[Records from a data source]

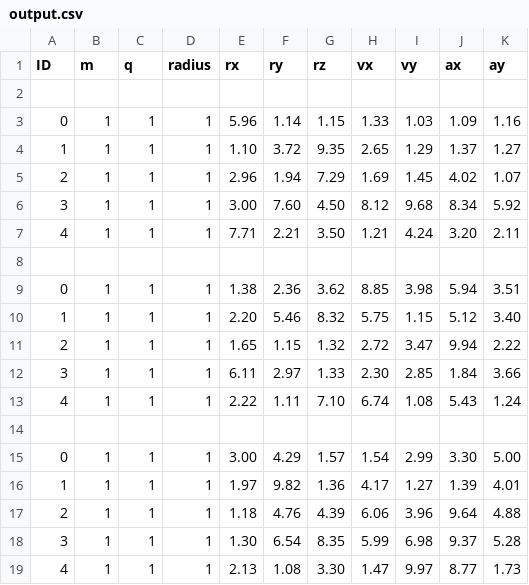
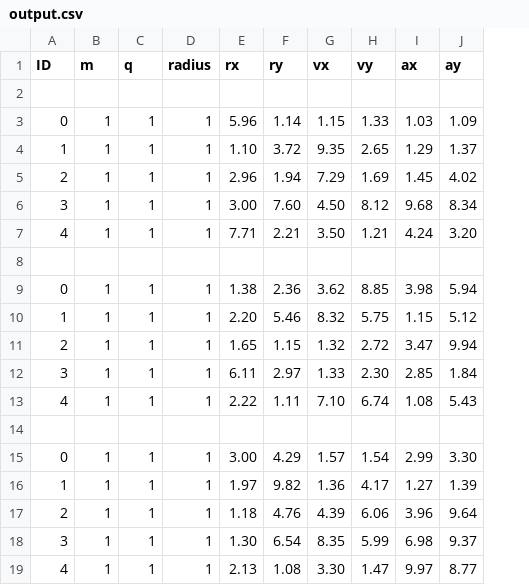
Before and after one commit to JARA99/PyColloid, a CSV file: src/output.csv, drawn as a sheet; the diff names each change by its address in the sheet, - before the commit and + after, or states it on an @@ line.

Commit message:
Add data handle

```diff
--- a/src/output.csv
+++ b/src/output.csv
-column K (ay), rows 3-19: 1.16 | 1.27 | 1.07 | 5.92 | 2.11 |  | 3.51 | 3.40 | 2.22 | 3.66 | 1.24 |  | 5.00 | 4.01 | 4.88 | 5.28 | 1.73
-G1: rz
+G1: vx
-H1: vx
+H1: vy
-I1: vy
+I1: ax
-J1: ax
+J1: ay
```
Also changed, not shown: 17 other files.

■ Exercise objective
Reproduce the data verbatim. Do not carry any picture into the copy.

■ Answer to the exercise
Before and after one commit to JARA99/PyColloid, a CSV file: src/output.csv, drawn as a sheet; the diff names each change by its address in the sheet, - before the commit and + after, or states it on an @@ line.

Commit message:
Add data handle

```diff
--- a/src/output.csv
+++ b/src/output.csv
-column K (ay), rows 3-19: 1.16 | 1.27 | 1.07 | 5.92 | 2.11 |  | 3.51 | 3.40 | 2.22 | 3.66 | 1.24 |  | 5.00 | 4.01 | 4.88 | 5.28 | 1.73
-G1: rz
+G1: vx
-H1: vx
+H1: vy
-I1: vy
+I1: ax
-J1: ax
+J1: ay
```
Also changed, not shown: 17 other files.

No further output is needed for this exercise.